▶ [Exercise details]
Figure out how many lines in these records contain "README". Only the number belongs in the reply.

▶ [Information shown]
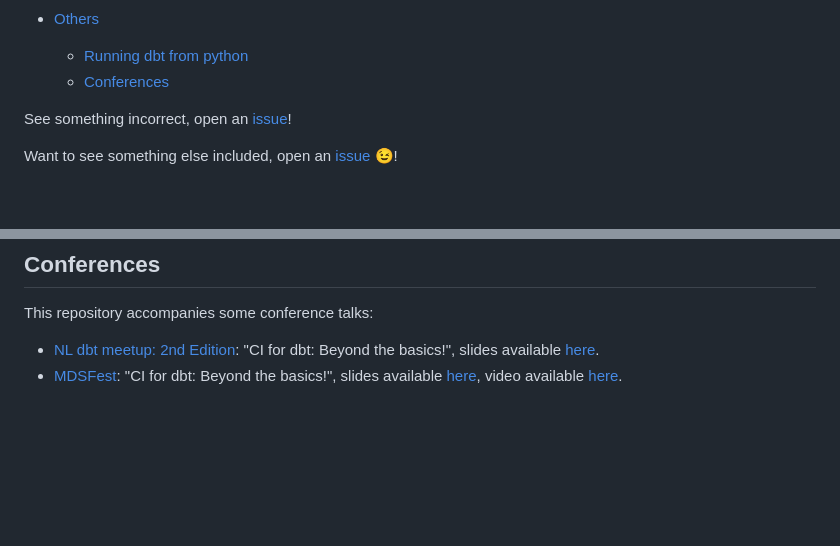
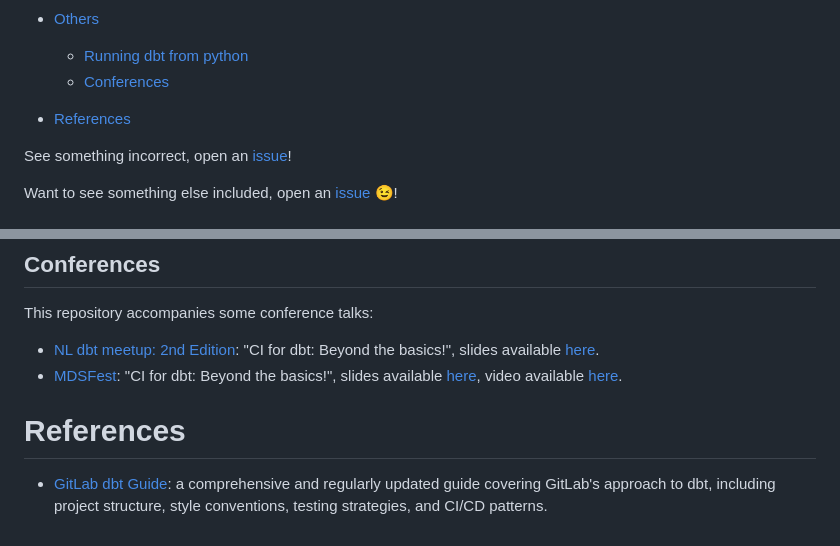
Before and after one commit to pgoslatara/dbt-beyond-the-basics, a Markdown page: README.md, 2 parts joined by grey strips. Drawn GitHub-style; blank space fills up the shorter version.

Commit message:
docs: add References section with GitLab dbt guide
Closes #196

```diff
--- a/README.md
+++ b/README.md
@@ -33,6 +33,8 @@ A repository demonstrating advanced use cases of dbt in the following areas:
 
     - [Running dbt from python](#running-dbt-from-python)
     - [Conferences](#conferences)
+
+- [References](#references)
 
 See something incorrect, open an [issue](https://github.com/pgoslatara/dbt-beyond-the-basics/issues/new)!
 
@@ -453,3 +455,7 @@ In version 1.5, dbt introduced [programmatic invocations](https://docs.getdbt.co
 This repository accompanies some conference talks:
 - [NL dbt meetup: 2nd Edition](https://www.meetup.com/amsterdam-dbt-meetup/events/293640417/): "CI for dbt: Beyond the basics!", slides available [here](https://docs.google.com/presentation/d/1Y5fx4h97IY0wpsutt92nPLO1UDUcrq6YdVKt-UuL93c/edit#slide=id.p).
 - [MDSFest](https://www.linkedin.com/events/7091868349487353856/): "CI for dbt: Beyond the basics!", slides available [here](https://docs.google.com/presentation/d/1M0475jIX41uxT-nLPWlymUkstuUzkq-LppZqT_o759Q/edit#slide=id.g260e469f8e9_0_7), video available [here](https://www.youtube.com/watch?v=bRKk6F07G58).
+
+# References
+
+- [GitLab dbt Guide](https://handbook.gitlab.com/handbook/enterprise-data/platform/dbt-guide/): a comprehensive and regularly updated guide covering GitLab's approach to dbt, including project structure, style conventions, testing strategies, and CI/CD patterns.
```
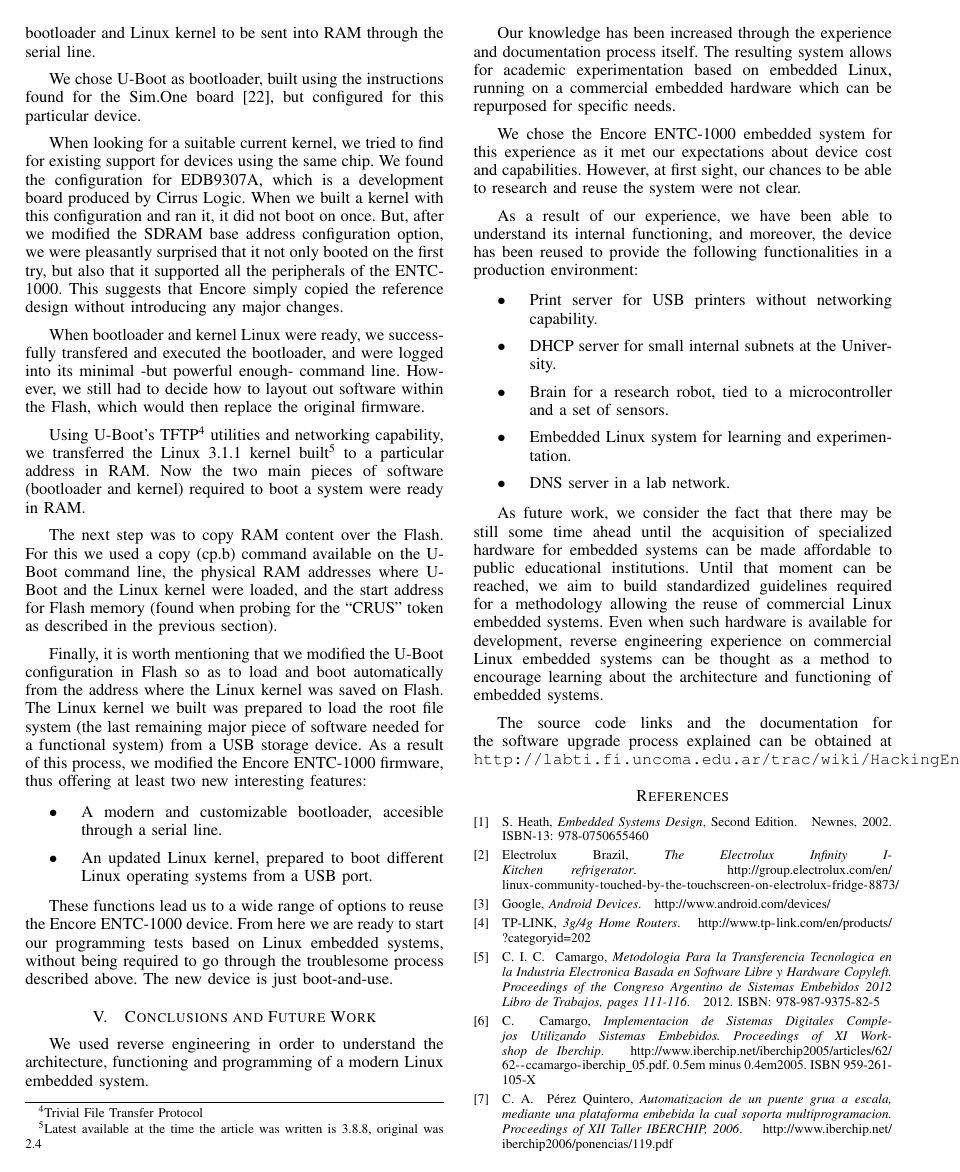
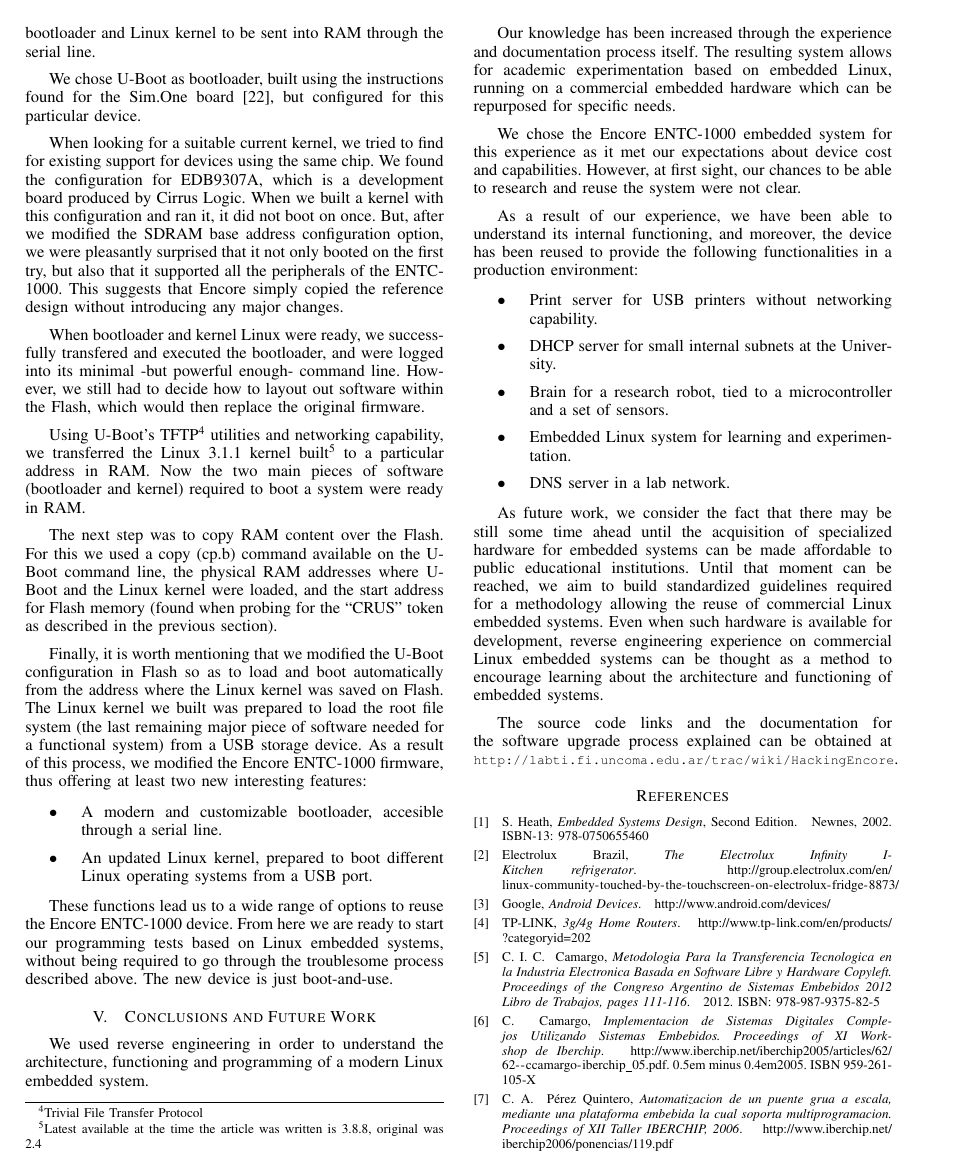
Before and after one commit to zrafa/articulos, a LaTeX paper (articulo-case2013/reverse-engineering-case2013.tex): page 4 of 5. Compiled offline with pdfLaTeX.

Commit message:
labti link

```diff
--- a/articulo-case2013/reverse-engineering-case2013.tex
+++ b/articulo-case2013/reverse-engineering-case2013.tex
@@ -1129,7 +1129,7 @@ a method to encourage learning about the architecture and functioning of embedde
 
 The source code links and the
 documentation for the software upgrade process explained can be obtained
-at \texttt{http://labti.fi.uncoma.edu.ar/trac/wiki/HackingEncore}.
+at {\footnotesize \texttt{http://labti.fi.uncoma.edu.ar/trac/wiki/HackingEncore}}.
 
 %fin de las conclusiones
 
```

▶ [Answer for this exercise]
3